Ghanaian act Fuse ODG brought the company's billboard ad to the attention of the good people of Africa. His post caused a backlash for Nivea.
The company later responded to allegations that it wanted black women to bleach their skins. "We would like to emphasize that this campaign is in no way meant to demean or glorify any person's needs or preferences in skin care" read the statement. The controversial billboard was later pulled down in Accra.
So Nivea has replied..Shout out to everyone pushing to get these billboards taken down **Now I need everyone to read my reply CAREFULLY and share** scroll left.. Instagram has a word limit so I had to screenshot my memo. #BlackIsBeautiful #PULLITDOWNNOW Continue to tag your nearest Nivea branch. Scroll left. @nivea_uk @niveausa
Now, Nivea might have put that billboard up with the intention of convincing our melanin goddesses to bleach their skin colour. However, a big brand like Nivea has to be culturally sensitive.
Big brands make this same mistake all the time. They fail to consult properly with people of colour before they make products for them. Pepsi and Dove are recent examples. It wouldn't have been too hard to get some black women as consultants for this media campaign.

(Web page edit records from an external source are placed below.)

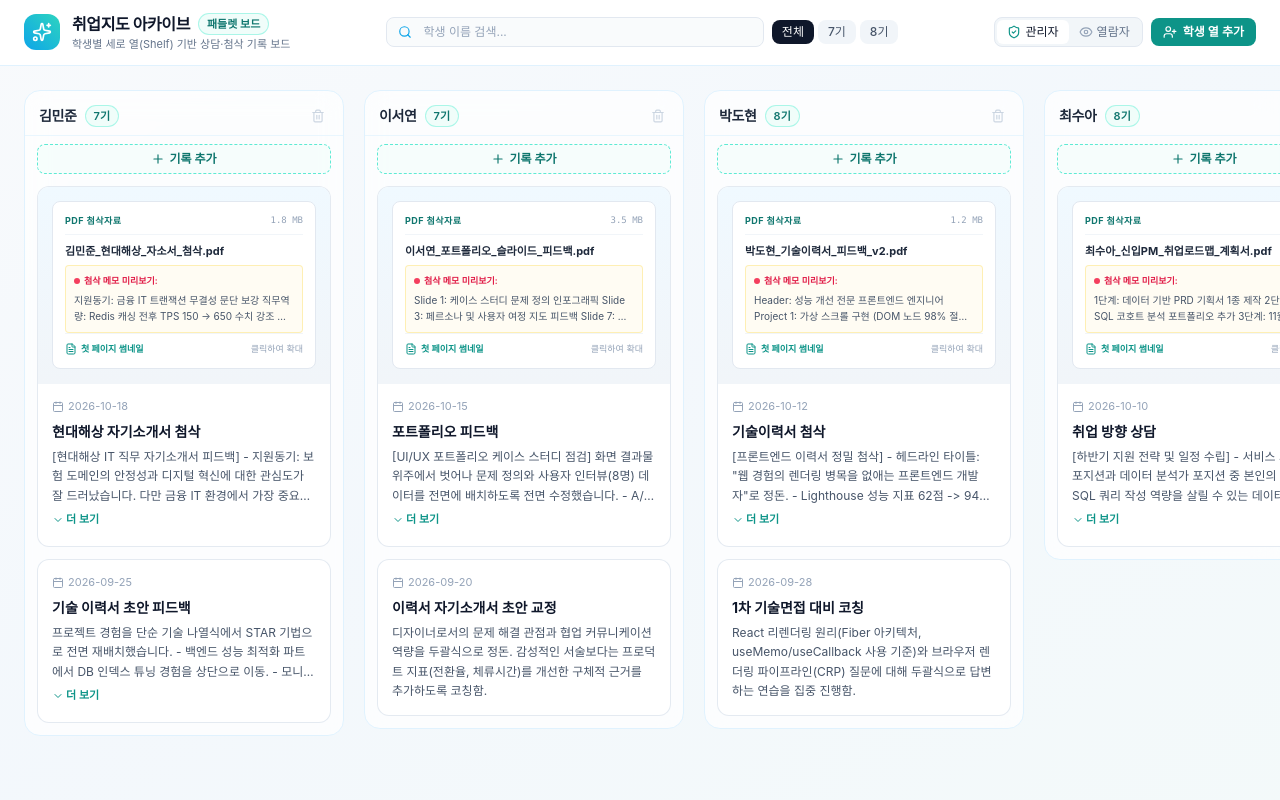
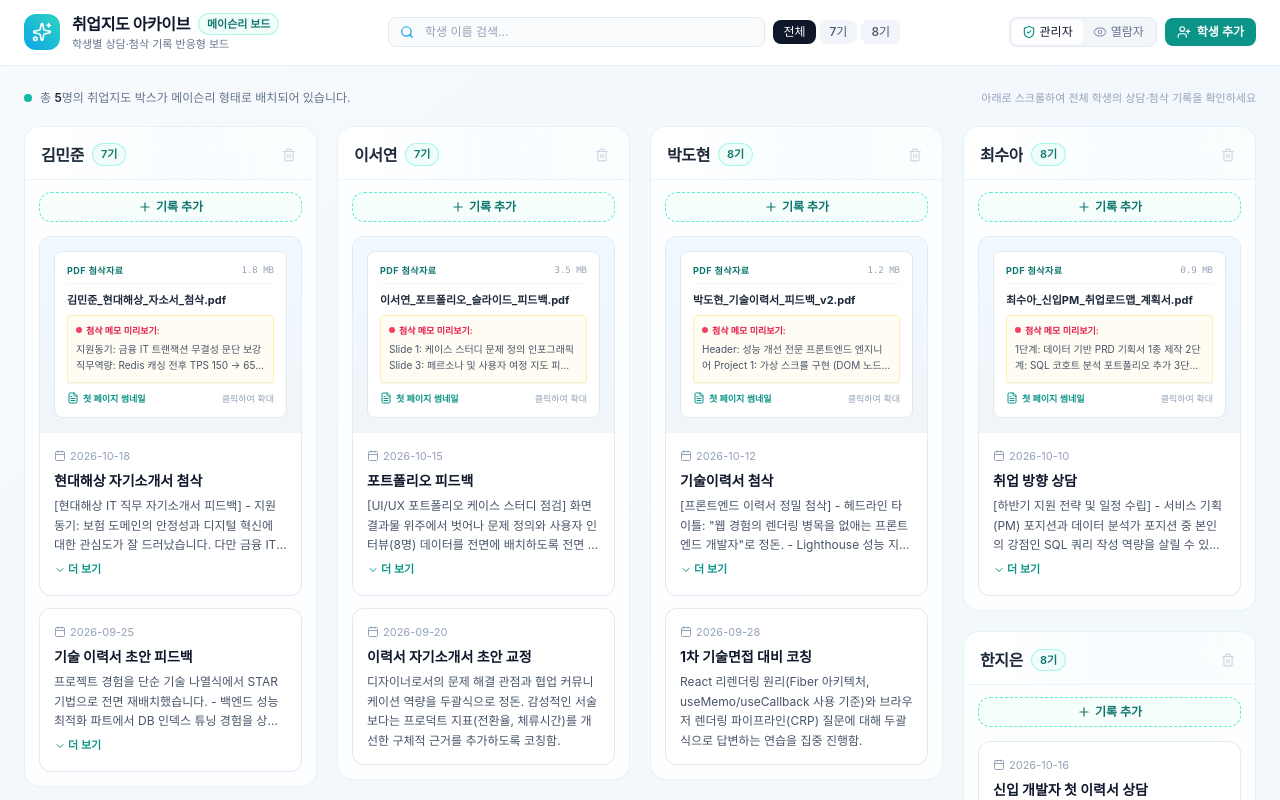
Before and after one commit to own8822/career_archive, a React (Vite) app: page / in a window 1280 px wide. Shown: the top 800 px of the page. Built offline with nearby package versions, Linux system fonts and the light colour scheme; a web font is replaced by a local one.

Commit message:
feat: Convert to responsive Pinterest-style Masonry layout with auto height

```diff
--- a/src/App.tsx
+++ b/src/App.tsx
@@ -75,19 +75,19 @@ export const AppContent: React.FC = () => {
     logAction('delete_record', '상담 기록 삭제');
   };
 
-  // Handler: Add new student column
+  // Handler: Add new student
   const handleAddStudent = (newStudent: Student) => {
     setStudents((prev) => [...prev, newStudent]);
-    logAction('create_student', `${newStudent.name} (${newStudent.cohort}) 열 추가`);
+    logAction('create_student', `${newStudent.name} (${newStudent.cohort}) 추가`);
   };
 
-  // Handler: Delete student column
+  // Handler: Delete student
   const handleDeleteStudent = (studentId: string) => {
     setStudents((prev) => prev.filter((s) => s.id !== studentId));
-    logAction('delete_record', '학생 열 삭제');
+    logAction('delete_record', '학생 삭제');
   };
 
-  // Quick open Add Record modal for specific student column
+  // Quick open Add Record modal for specific student
   const handleOpenAddRecordForColumn = (student: Student) => {
     setTargetStudentForRecord(student);
     setIsAddRecordOpen(true);
@@ -105,10 +105,25 @@ export const AppContent: React.FC = () => {
         onOpenAddStudent={() => setIsAddStudentOpen(true)}
       />
 
-      {/* 2. Main Padlet Shelf Canvas (Horizontal Scroll Lane) */}
-      <main className="flex-1 overflow-x-auto p-4 sm:p-6 flex items-start space-x-5">
+      {/* 2. Main Masonry Container (Pinterest-style Multi-column) */}
+      <main className="flex-1 max-w-7xl mx-auto w-full px-4 sm:px-6 py-6">
+
+        {/* Quick Guide & Stats summary */}
+        <div className="mb-5 flex items-center justify-between text-xs text-slate-500">
+          <div className="flex items-center space-x-2">
+            <span className="w-2 h-2 rounded-full bg-teal-500"></span>
+            <span>
+              총 <strong className="text-slate-800 font-semibold">{filteredStudents.length}</strong>명의 취업지도 박스가 메이슨리 형태로 배치되어 있습니다.
+            </span>
+          </div>
+          <span className="text-[11px] text-slate-400 hidden sm:inline">
+            아래로 스크롤하여 전체 학생의 상담·첨삭 기록을 확인하세요
+          </span>
+        </div>
+
         {filteredStudents.length > 0 ? (
-          <>
+          /* Responsive Masonry Multi-column: 1 col on mobile -> 2 on sm -> 3 on lg -> 4 on xl */
+          <div className="columns-1 sm:columns-2 lg:columns-3 xl:columns-4 gap-5 [column-fill:_balance]">
             {filteredStudents.map((student) => (
               <PadletColumn
                 key={student.id}
@@ -121,30 +136,30 @@ export const AppContent: React.FC = () => {
               />
             ))}
 
-            {/* End of Columns: Add Column Tile (Admin Only) */}
+            {/* Quick Add Student Tile in Masonry Stream (Admin Only) */}
             {isAdmin && (
               <div
                 onClick={() => setIsAddStudentOpen(true)}
-                className="w-72 shrink-0 rounded-2xl border-2 border-dashed border-sky-200 hover:border-teal-400 bg-white/40 hover:bg-white/80 p-6 flex flex-col items-center justify-center text-center cursor-pointer transition-all min-h-[160px] group"
+                className="break-inside-avoid mb-5 w-full rounded-2xl border-2 border-dashed border-sky-200 hover:border-teal-400 bg-white/50 hover:bg-white/80 p-6 flex flex-col items-center justify-center text-center cursor-pointer transition-all min-h-[160px] group shadow-2xs hover:shadow-xs"
               >
                 <div className="w-10 h-10 rounded-full bg-teal-50 group-hover:bg-teal-100 text-teal-600 flex items-center justify-center mb-2 transition-colors">
                   <Plus className="w-5 h-5" />
                 </div>
                 <h4 className="text-xs font-bold text-slate-700 group-hover:text-teal-700 transition-colors">
-                  새 학생 열 추가
+                  새 학생 추가
                 </h4>
                 <p className="text-[11px] text-slate-400 mt-0.5">
-                  클릭하여 새 학생의 세로 열을 생성합니다.
+                  클릭하여 새 학생 박스를 보드에 생성합니다.
                 </p>
               </div>
             )}
-          </>
+          </div>
         ) : (
           <div className="w-full flex flex-col items-center justify-center py-24 text-center">
             <div className="w-12 h-12 rounded-full bg-white shadow-2xs border border-sky-100 flex items-center justify-center text-teal-500 mb-3">
               <Users className="w-6 h-6" />
             </div>
-            <p className="text-sm font-semibold text-slate-700">검색된 학생 열이 없습니다</p>
+            <p className="text-sm font-semibold text-slate-700">일치하는 학생이 없습니다</p>
             <p className="text-xs text-slate-400 mt-1">학생 이름이나 기수 필터를 다시 확인해보세요.</p>
           </div>
         )}
@@ -160,7 +175,7 @@ export const AppContent: React.FC = () => {
         onSaveRecord={handleSaveRecord}
       />
 
-      {/* Add Student Column Modal */}
+      {/* Add Student Modal */}
       <AddStudentModal
         isOpen={isAddStudentOpen}
         onClose={() => setIsAddStudentOpen(false)}
--- a/src/components/Header.tsx
+++ b/src/components/Header.tsx
@@ -37,11 +37,11 @@ export const Header: React.FC<HeaderProps> = ({
                   취업지도 아카이브
                 </h1>
                 <span className="text-[11px] font-semibold px-2 py-0.5 rounded-full bg-teal-50 text-teal-700 border border-teal-200/80">
-                  패들렛 보드
+                  메이슨리 보드
                 </span>
               </div>
               <p className="text-[11px] text-slate-500 hidden sm:block">
-                학생별 세로 열(Shelf) 기반 상담·첨삭 기록 보드
+                학생별 상담·첨삭 기록 반응형 보드
               </p>
             </div>
           </div>
@@ -98,7 +98,7 @@ export const Header: React.FC<HeaderProps> = ({
             </div>
           </div>
 
-          {/* Right Action: Role Toggle Pill & Add Student Column Button */}
+          {/* Right Action: Role Toggle Pill & Add Student Button */}
           <div className="flex items-center space-x-2 shrink-0">
 
             {/* Role Toggle Pill */}
@@ -110,7 +110,7 @@ export const Header: React.FC<HeaderProps> = ({
                     ? 'bg-white text-slate-900 shadow-2xs'
                     : 'text-slate-500 hover:text-slate-800'
                 }`}
-                title="관리자: 학생 열 추가, 기록 등록/수정/삭제 가능"
+                title="관리자: 학생 추가, 기록 등록/수정/삭제 가능"
               >
                 <ShieldCheck className="w-3.5 h-3.5 text-teal-600" />
                 <span>관리자</span>
@@ -134,10 +134,10 @@ export const Header: React.FC<HeaderProps> = ({
               <button
                 onClick={onOpenAddStudent}
                 className="flex items-center space-x-1.5 px-3 py-1.5 rounded-lg bg-teal-600 hover:bg-teal-700 text-white text-xs font-semibold shadow-xs transition-colors"
-                title="새로운 학생 세로 열 추가"
+                title="새로운 학생 추가"
               >
                 <UserPlus className="w-3.5 h-3.5" />
-                <span>학생 열 추가</span>
+                <span>학생 추가</span>
               </button>
             )}
 
--- a/src/components/PadletColumn.tsx
+++ b/src/components/PadletColumn.tsx
@@ -21,12 +21,12 @@ export const PadletColumn: React.FC<PadletColumnProps> = ({
   onOpenPdf,
 }) => {
   return (
-    <div className="w-80 shrink-0 flex flex-col max-h-full rounded-2xl bg-white/70 backdrop-blur-md border border-sky-100 shadow-xs">
+    <div className="break-inside-avoid mb-5 w-full rounded-2xl bg-white/80 backdrop-blur-md border border-sky-100/90 shadow-2xs hover:shadow-xs transition-shadow">
 
       {/* Column Header: Student Name + Cohort + Delete Action */}
-      <div className="p-3.5 pb-2 flex items-center justify-between border-b border-sky-100/70">
+      <div className="p-4 pb-3 flex items-center justify-between border-b border-sky-100/70 bg-gradient-to-r from-white via-sky-50/30 to-teal-50/20 rounded-t-2xl">
         <div className="flex items-center space-x-2 truncate">
-          <h3 className="text-sm font-bold text-slate-800 truncate tracking-tight">
+          <h3 className="text-base font-bold text-slate-800 truncate tracking-tight">
             {student.name}
           </h3>
           <span className="text-[11px] font-semibold px-2 py-0.5 rounded-full bg-teal-50 text-teal-700 border border-teal-200/80 shrink-0">
@@ -37,24 +37,24 @@ export const PadletColumn: React.FC<PadletColumnProps> = ({
         {isAdmin && (
           <button
             onClick={() => {
-              if (confirm(`'${student.name}' 학생의 모든 기록과 열을 삭제하시겠습니까?`)) {
+              if (confirm(`'${student.name}' 학생의 모든 기록과 카드를 삭제하시겠습니까?`)) {
                 onDeleteStudent(student.id);
               }
             }}
             className="text-slate-300 hover:text-rose-500 p-1 rounded-md transition-colors"
-            title="학생 열 삭제"
+            title="학생 삭제"
           >
             <Trash2 className="w-3.5 h-3.5" />
           </button>
         )}
       </div>
 
-      {/* Quick Add Button directly under column header (Padlet style '+') */}
+      {/* Quick Add Button directly under student header (Admin only) */}
       {isAdmin && (
-        <div className="px-3 pt-2">
+        <div className="px-3.5 pt-3">
           <button
             onClick={() => onAddRecord(student)}
-            className="w-full py-1.5 px-3 rounded-lg border border-dashed border-teal-300 hover:border-teal-500 bg-teal-50/50 hover:bg-teal-50 text-teal-700 text-xs font-semibold flex items-center justify-center space-x-1 transition-all shadow-2xs active:scale-[0.99]"
+            className="w-full py-1.5 px-3 rounded-xl border border-dashed border-teal-300 hover:border-teal-500 bg-teal-50/50 hover:bg-teal-50 text-teal-700 text-xs font-semibold flex items-center justify-center space-x-1 transition-all shadow-2xs active:scale-[0.99]"
             title={`${student.name} 학생에게 새 상담·첨삭 기록 추가`}
           >
             <Plus className="w-3.5 h-3.5" />
@@ -63,8 +63,8 @@ export const PadletColumn: React.FC<PadletColumnProps> = ({
         </div>
       )}
 
-      {/* Vertical Stack of Records */}
-      <div className="p-3 space-y-3 overflow-y-auto flex-1">
+      {/* Vertical Stack of Records: No inner scrollbar, auto height */}
+      <div className="p-3.5 space-y-3">
         {student.records.length > 0 ? (
           student.records.map((record) => (
             <RecordCard
@@ -80,7 +80,7 @@ export const PadletColumn: React.FC<PadletColumnProps> = ({
             />
           ))
         ) : (
-          <div className="py-8 px-4 text-center text-xs text-slate-400 bg-white/50 rounded-xl border border-dashed border-slate-200">
+          <div className="py-6 px-4 text-center text-xs text-slate-400 bg-slate-50/60 rounded-xl border border-dashed border-slate-200">
             등록된 기록이 없습니다.
             {isAdmin && (
               <p className="text-[11px] text-teal-600 font-medium mt-1">
```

If Nivea had done this, it would have saved them a whole world of trouble.